Detected change data
BEGIN
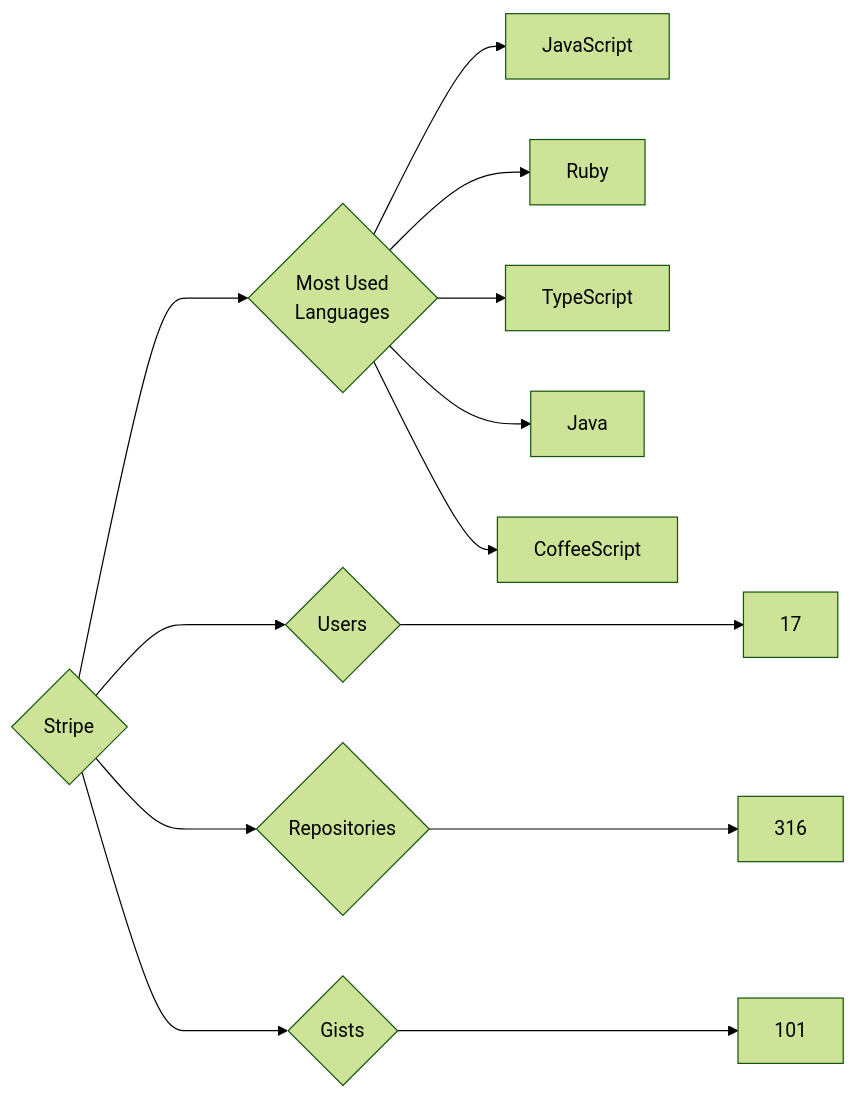
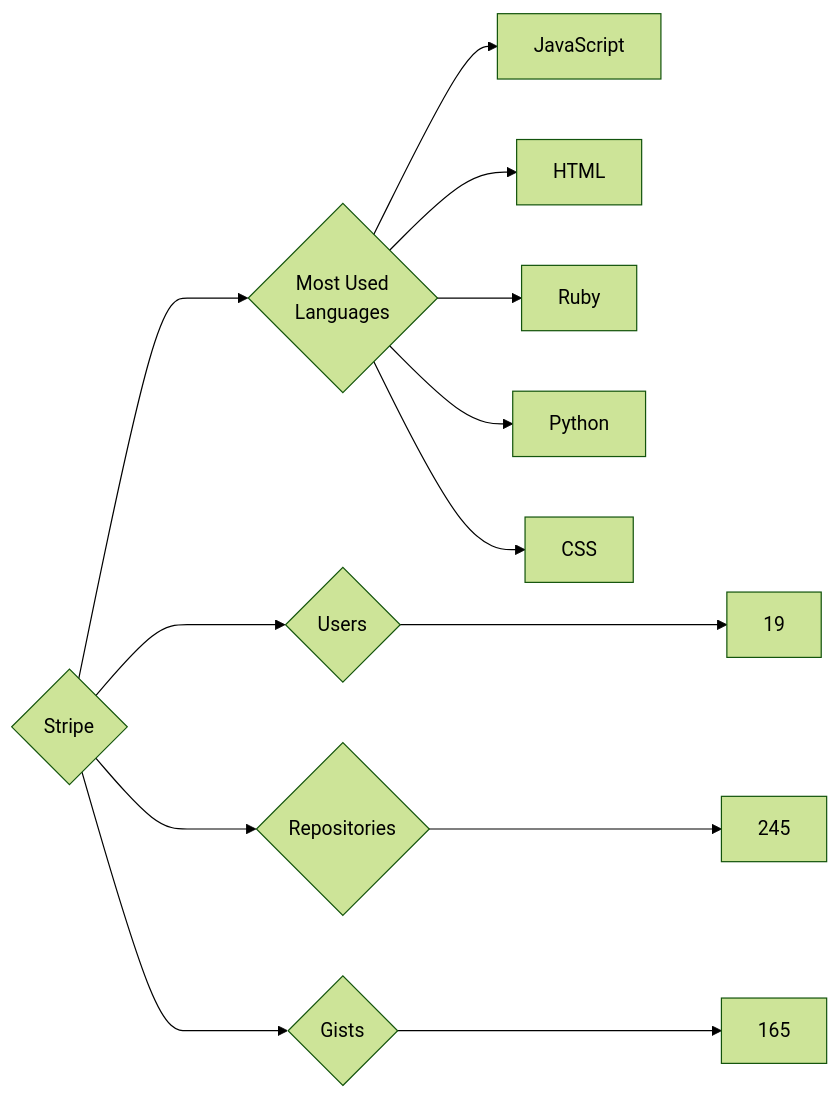
One commit to trickest/insiders changed the diagram in targets/Stripe/README.md. Above: the diagram before and after it, drawn with Mermaid (forest theme). The commit also changed 870 other files, not shown here.

````diff
--- a/targets/Stripe/README.md
+++ b/targets/Stripe/README.md
@@ -3,13 +3,13 @@
 ```mermaid
 graph LR
 COMPANY_NAME{Stripe}
-COMPANY_NAME ---> U{Users} ---> UN[17]
-COMPANY_NAME ---> R{Repositories} ---> RN[316]
-COMPANY_NAME ---> G{Gists} ---> GN[101]
+COMPANY_NAME ---> U{Users} ---> UN[19]
+COMPANY_NAME ---> R{Repositories} ---> RN[245]
+COMPANY_NAME ---> G{Gists} ---> GN[165]
 COMPANY_NAME ---> ML{Most Used<br>Languages}
 ML --> JavaScript[JavaScript]
+ML --> HTML[HTML]
 ML --> Ruby[Ruby]
-ML --> TypeScript[TypeScript]
-ML --> Java[Java]
-ML --> CoffeeScript[CoffeeScript]
+ML --> Python[Python]
+ML --> CSS[CSS]
 ```
````
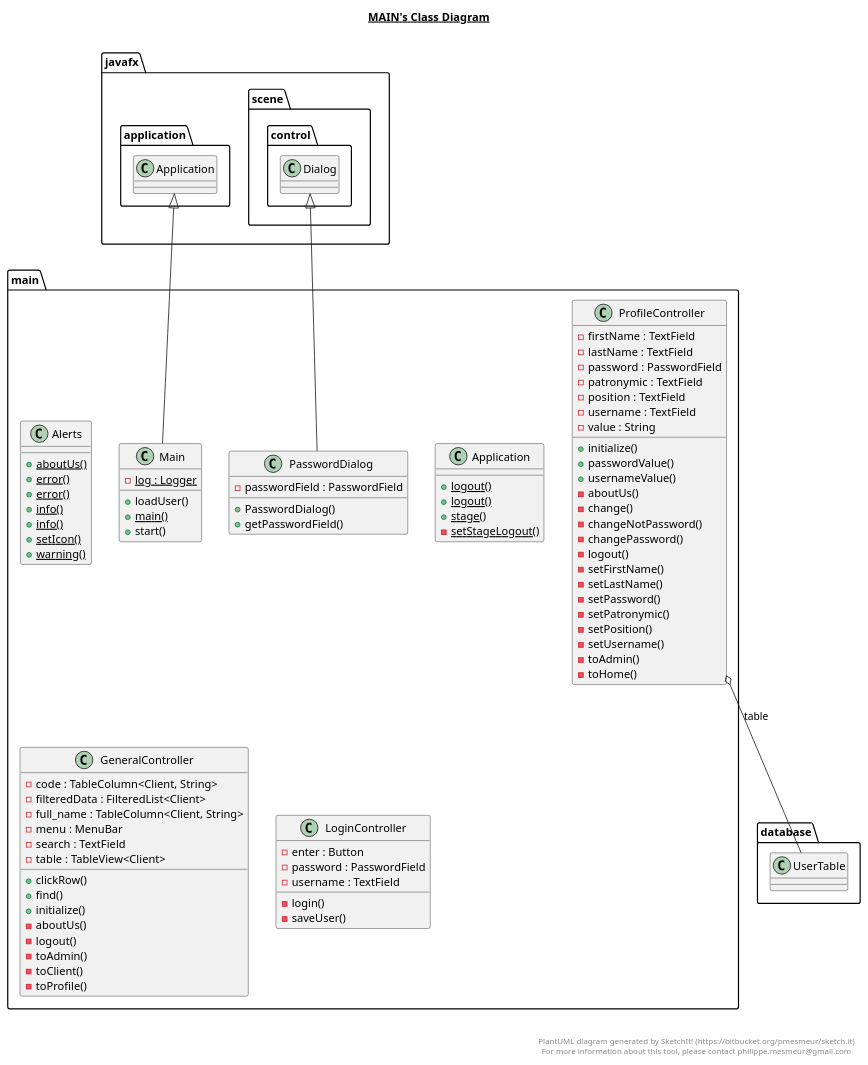
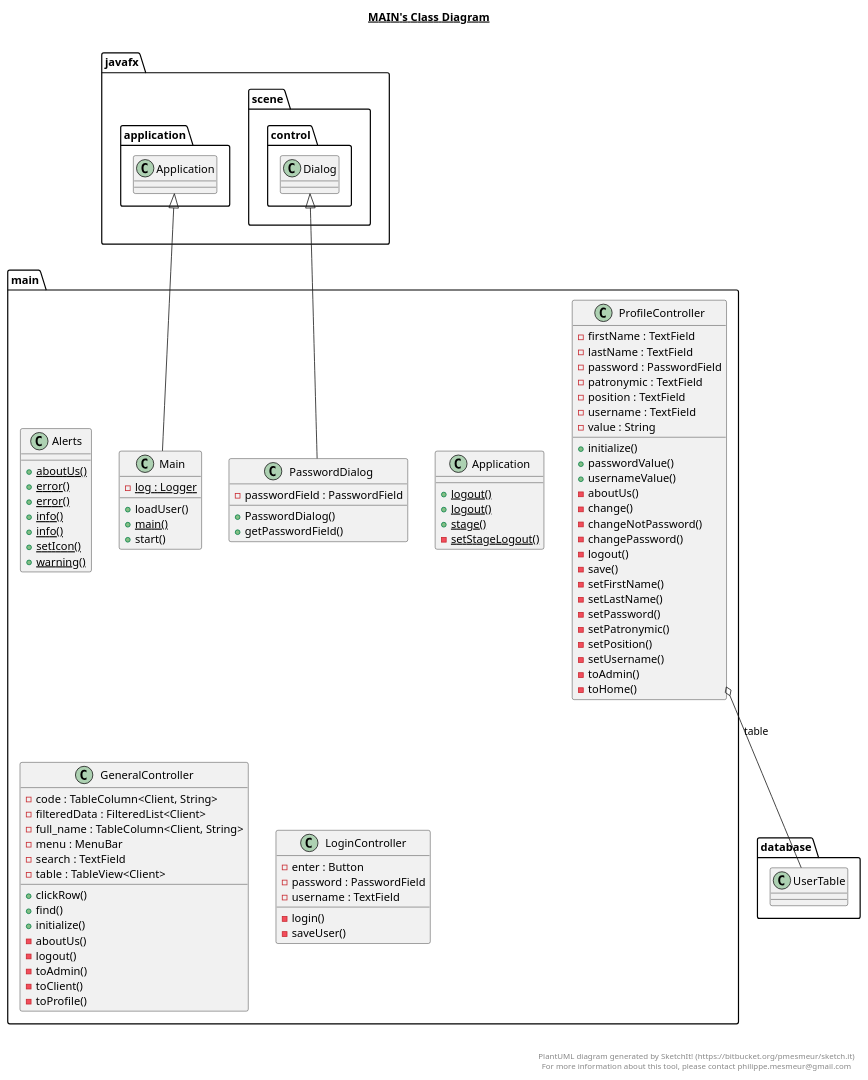
One commit to psychosis1/Work-Practice changed the diagram in src/main/main.plantuml. Above: the diagram before and after it, drawn with PlantUML. The commit also changed 1 other file, not shown here.

```diff
--- a/src/main/main.plantuml
+++ b/src/main/main.plantuml
@@ -1,119 +1,120 @@
 @startuml
 
 title __MAIN's Class Diagram__\n
 
   namespace main {
     class main.Alerts {
         {static} + aboutUs()
         {static} + error()
         {static} + error()
         {static} + info()
         {static} + info()
         {static} + setIcon()
         {static} + warning()
     }
   }
   
 
   namespace main {
     class main.Application {
         {static} + logout()
         {static} + logout()
         {static} + stage()
         {static} - setStageLogout()
     }
   }
   
 
   namespace main {
     class main.GeneralController {
         - code : TableColumn<Client, String>
         - filteredData : FilteredList<Client>
         - full_name : TableColumn<Client, String>
         - menu : MenuBar
         - search : TextField
         - table : TableView<Client>
         + clickRow()
         + find()
         + initialize()
         - aboutUs()
         - logout()
         - toAdmin()
         - toClient()
         - toProfile()
     }
   }
   
 
   namespace main {
     class main.LoginController {
         - enter : Button
         - password : PasswordField
         - username : TextField
         - login()
         - saveUser()
     }
   }
   
 
   namespace main {
     class main.Main {
         {static} - log : Logger
         + loadUser()
         {static} + main()
         + start()
     }
   }
   
 
   namespace main {
     class main.PasswordDialog {
         - passwordField : PasswordField
         + PasswordDialog()
         + getPasswordField()
     }
   }
   
 
   namespace main {
     class main.ProfileController {
         - firstName : TextField
         - lastName : TextField
         - password : PasswordField
         - patronymic : TextField
         - position : TextField
         - username : TextField
         - value : String
         + initialize()
         + passwordValue()
         + usernameValue()
         - aboutUs()
         - change()
         - changeNotPassword()
         - changePassword()
         - logout()
+        - save()
         - setFirstName()
         - setLastName()
         - setPassword()
         - setPatronymic()
         - setPosition()
         - setUsername()
         - toAdmin()
         - toHome()
     }
   }
   
 
   main.Main -up-|> javafx.application.Application
   main.PasswordDialog -up-|> javafx.scene.control.Dialog
   main.ProfileController o-- database.UserTable : table
 
 
 right footer
 
 
 PlantUML diagram generated by SketchIt! (https://bitbucket.org/pmesmeur/sketch.it)
 For more information about this tool, please contact philippe.mesmeur@gmail.com
 endfooter
 
 @enduml
```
END
PROBLEM TO SOLVE
Wherever the string "PasswordDialog" appears in the entries above, list that line.

OUTPUT BELOW
     class main.PasswordDialog {
         + PasswordDialog()
   main.PasswordDialog -up-|> javafx.scene.control.Dialog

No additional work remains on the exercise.